by Michael Gunter
The buyer shrugged uncomfortably, sweating under his business suit. What was sharp and stylish in a New York investment firm was just excess insulation under the jungle sun. “It’s a lot.”
“You’re kiddin’, right?” The dirty cowboy hat bobbed as the man in the truck stared at the businessman in disbelief. “You wanna haggle over this? Ya know what? I’m gone.” He threw the gearshift into drive, one hand touching his hat brim in a sarcastic salute, but a wrinkled hand grabbed his sleeve before he could hit the gas.
“Wait!” Panic flared in the businessman’s eyes. “I didn’t say that!” The driver didn’t put the truck back into park, but he did step on the brake, just in time to grab the spotless leather briefcase thrust through the window. He eyed the businessman suspiciously, but popped the latches on the case and opened it, revealing a built-in computer. The display showed a symbol he recognized as the logo for an international bank.
“What’s the password?”
The businessman’s shoulders slumped in relief. “There isn’t one. It’s a one way link to a holding account with fifty million dollars in it. Transfer it, keep it there, do whatever you want with it; they won’t ask questions.”
Shoving his hat back out of his eyes, the driver tapped the keyboard and smiled as the screen changed to show a five and seven zeros under a row of account buttons. “Okay.” He reached into the cup holder on the dash, fishing through the gum wrappers and loose change until he found the little glass bottle. It was slippery, as if the rubber stopper had leaked. His eyes widened in panic, until he remembered the cheap soda he’d spilled over the dash.

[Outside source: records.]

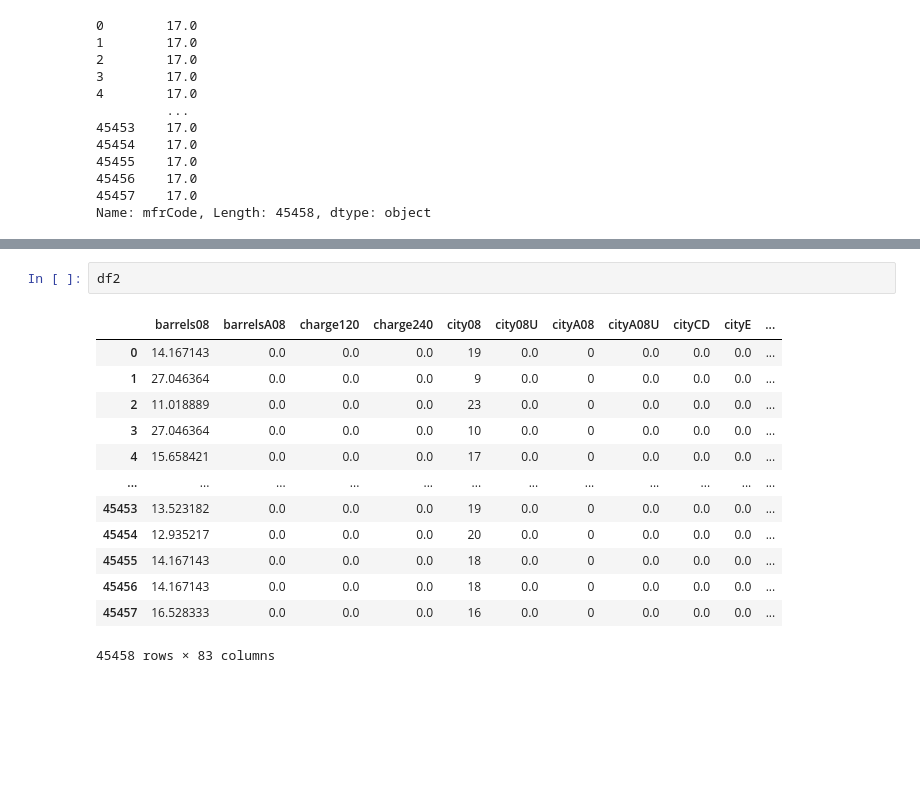
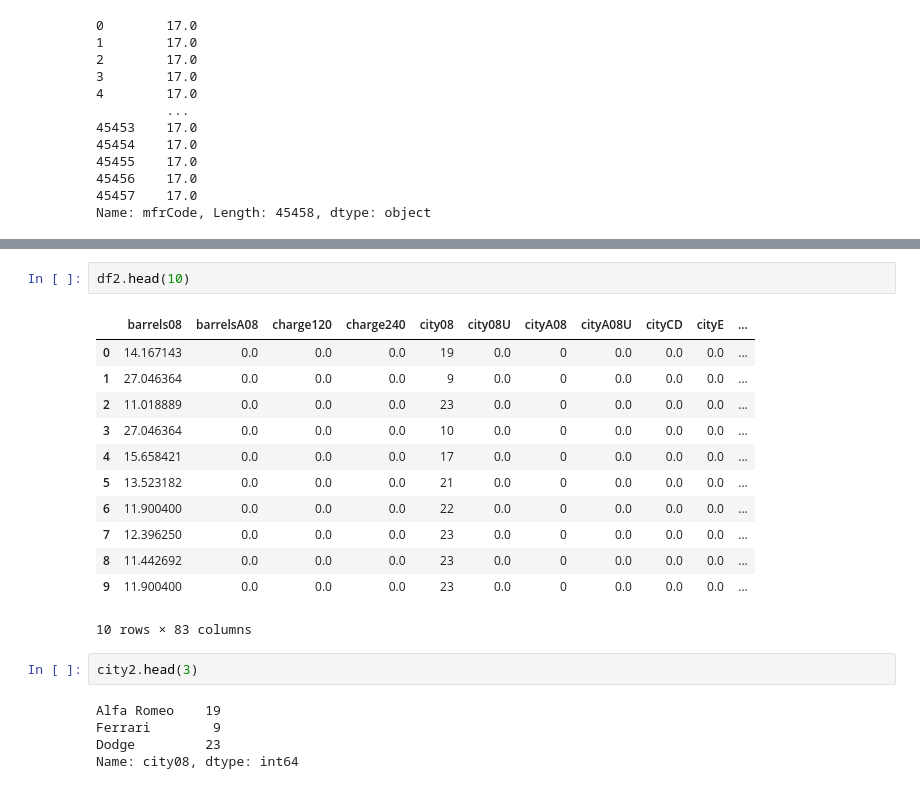
Before and after one commit to Ahmed-ui94/web_programming, a Jupyter notebook: pandas1/pandas.ipynb, the cells around one changed output, grey strips where cells are left out. Cells and saved outputs as stored; diff of their text form; blank space fills up the shorter version.

```diff
--- a/pandas1/pandas.ipynb
+++ b/pandas1/pandas.ipynb
@@ -583,16 +876,22 @@ Name: barrels08, dtype: float64
 # %%
-df2
+df2.head(10)
 # %% [output]
 |  | barrels08 | barrelsA08 | charge120 | charge240 | city08 | city08U | cityA08 | cityA08U | cityCD | cityE | ... |
 | 0 | 14.167143 | 0.0 | 0.0 | 0.0 | 19 | 0.0 | 0 | 0.0 | 0.0 | 0.0 | ... |
 | 1 | 27.046364 | 0.0 | 0.0 | 0.0 | 9 | 0.0 | 0 | 0.0 | 0.0 | 0.0 | ... |
 | 2 | 11.018889 | 0.0 | 0.0 | 0.0 | 23 | 0.0 | 0 | 0.0 | 0.0 | 0.0 | ... |
 | 3 | 27.046364 | 0.0 | 0.0 | 0.0 | 10 | 0.0 | 0 | 0.0 | 0.0 | 0.0 | ... |
 | 4 | 15.658421 | 0.0 | 0.0 | 0.0 | 17 | 0.0 | 0 | 0.0 | 0.0 | 0.0 | ... |
-| ... | ... | ... | ... | ... | ... | ... | ... | ... | ... | ... | ... |
-| 45453 | 13.523182 | 0.0 | 0.0 | 0.0 | 19 | 0.0 | 0 | 0.0 | 0.0 | 0.0 | ... |
-| 45454 | 12.935217 | 0.0 | 0.0 | 0.0 | 20 | 0.0 | 0 | 0.0 | 0.0 | 0.0 | ... |
-| 45455 | 14.167143 | 0.0 | 0.0 | 0.0 | 18 | 0.0 | 0 | 0.0 | 0.0 | 0.0 | ... |
-| 45456 | 14.167143 | 0.0 | 0.0 | 0.0 | 18 | 0.0 | 0 | 0.0 | 0.0 | 0.0 | ... |
-| 45457 | 16.528333 | 0.0 | 0.0 | 0.0 | 16 | 0.0 | 0 | 0.0 | 0.0 | 0.0 | ... |
+| 5 | 13.523182 | 0.0 | 0.0 | 0.0 | 21 | 0.0 | 0 | 0.0 | 0.0 | 0.0 | ... |
+| 6 | 11.900400 | 0.0 | 0.0 | 0.0 | 22 | 0.0 | 0 | 0.0 | 0.0 | 0.0 | ... |
+| 7 | 12.396250 | 0.0 | 0.0 | 0.0 | 23 | 0.0 | 0 | 0.0 | 0.0 | 0.0 | ... |
+| 8 | 11.442692 | 0.0 | 0.0 | 0.0 | 23 | 0.0 | 0 | 0.0 | 0.0 | 0.0 | ... |
+| 9 | 11.900400 | 0.0 | 0.0 | 0.0 | 23 | 0.0 | 0 | 0.0 | 0.0 | 0.0 | ... |
-45458 rows × 83 columns
+10 rows × 83 columns
+# %%
+city2.head(3)
+# %% [output]
+Alfa Romeo    19
+Ferrari        9
+Dodge         23
+Name: city08, dtype: int64
```
Also changed, not shown: parts of 32 cells of this notebook, 5 other files.
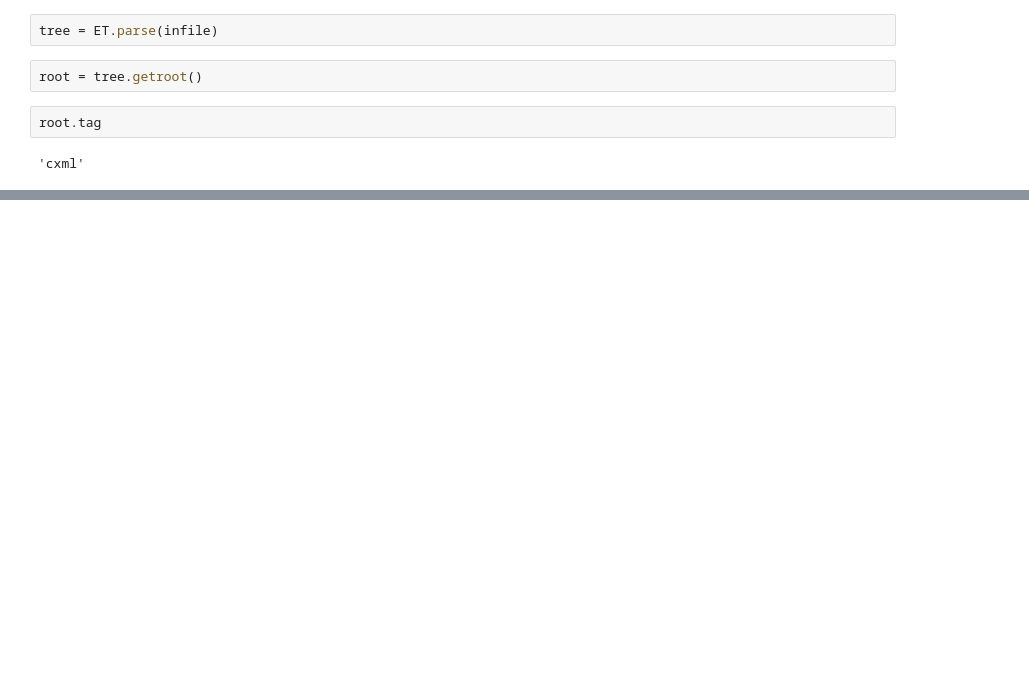
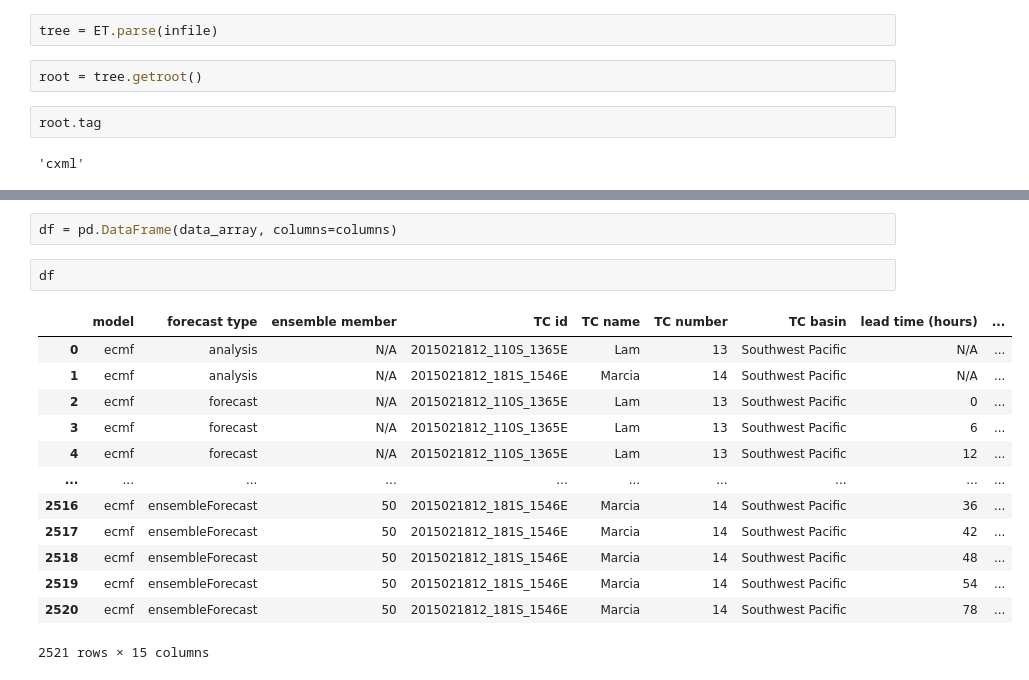
Before and after one commit to DamienIrving/ecmwf, a Jupyter notebook: example_tracks.ipynb, the cells around one changed output, grey strips where cells are left out. Saved outputs shown, nothing was run; the diff lists cells and outputs as text; blank space fills up the shorter version.

```diff
--- a/example_tracks.ipynb
+++ b/example_tracks.ipynb
@@ -87,0 +143,18 @@ IndexError: child index out of range
+# %%
+df = pd.DataFrame(data_array, columns=columns)
+# %%
+df
+# %% [output]
+|  | model | forecast type | ensemble member | TC id | TC name | TC number | TC basin | lead time (hours) | ... |
+| 0 | ecmf | analysis | N/A | 2015021812_110S_1365E | Lam | 13 | Southwest Pacific | N/A | ... |
+| 1 | ecmf | analysis | N/A | 2015021812_181S_1546E | Marcia | 14 | Southwest Pacific | N/A | ... |
+| 2 | ecmf | forecast | N/A | 2015021812_110S_1365E | Lam | 13 | Southwest Pacific | 0 | ... |
+| 3 | ecmf | forecast | N/A | 2015021812_110S_1365E | Lam | 13 | Southwest Pacific | 6 | ... |
+| 4 | ecmf | forecast | N/A | 2015021812_110S_1365E | Lam | 13 | Southwest Pacific | 12 | ... |
+| ... | ... | ... | ... | ... | ... | ... | ... | ... | ... |
+| 2516 | ecmf | ensembleForecast | 50 | 2015021812_181S_1546E | Marcia | 14 | Southwest Pacific | 36 | ... |
+| 2517 | ecmf | ensembleForecast | 50 | 2015021812_181S_1546E | Marcia | 14 | Southwest Pacific | 42 | ... |
+| 2518 | ecmf | ensembleForecast | 50 | 2015021812_181S_1546E | Marcia | 14 | Southwest Pacific | 48 | ... |
+| 2519 | ecmf | ensembleForecast | 50 | 2015021812_181S_1546E | Marcia | 14 | Southwest Pacific | 54 | ... |
+| 2520 | ecmf | ensembleForecast | 50 | 2015021812_181S_1546E | Marcia | 14 | Southwest Pacific | 78 | ... |
+2521 rows × 15 columns
```
Also changed, not shown: parts of 10 cells of this notebook.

“Here ya go.” With a careless flick, he tossed the vial to the businessman, who gasped and snagged it out of the air with trembling hands. “One hundred percent pure phoenix blood. Only bottle in the world, until this fifty mil runs out, anyway.” He let off the brake and rumbled away, the hole in the truck’s muffler making the engine noise seem unnaturally loud in the still jungle air.
The businessman watched him go, a mixture of hope and desperation on his face that disappeared in a slight grimace of pain. He turned back to his dust-covered limousine, pawing at the inner pocket of his jacket for his arthritis medicine, before remembering he had just bought something far better. His chauffeur opened the car door and helped him into the seat. “Is this stuff really worth fifty million, sir?”
He grabbed a bottle of water from the little refrigerator between the seats and popped the lid off the vial. It was an ugly, dirty red against the dome light of the limousine and the stench of old blood filled the car. The driver jerked back, his disgust evident, but his employer only winced. “It’s worth much, much more.”
Before he could change his mind, he lifted the little bottle to his lips and downed the foul liquid. With a choking gasp, he dropped the vial and drained the water bottle. “That was… horrendous.” He gagged again.
“Uh… sir?” The look on the driver’s face changed, going from sick to puzzled. “You’re… you’re….”
The old man shrugged his coat off; he was hot, enough that the taste in his mouth was forgotten. “I’m what?”
Something glinted off the chauffeur’s wide eyes. It was red, the wrong color for a car’s dome light. “On fire!!” One boot caught on a fallen log and he toppled over into the grass, just as a wave of flame billowed out of the open door. In the falling dusk, the orange sparks and rippling tongues of flame looked like ghostly feathers rising into the night sky.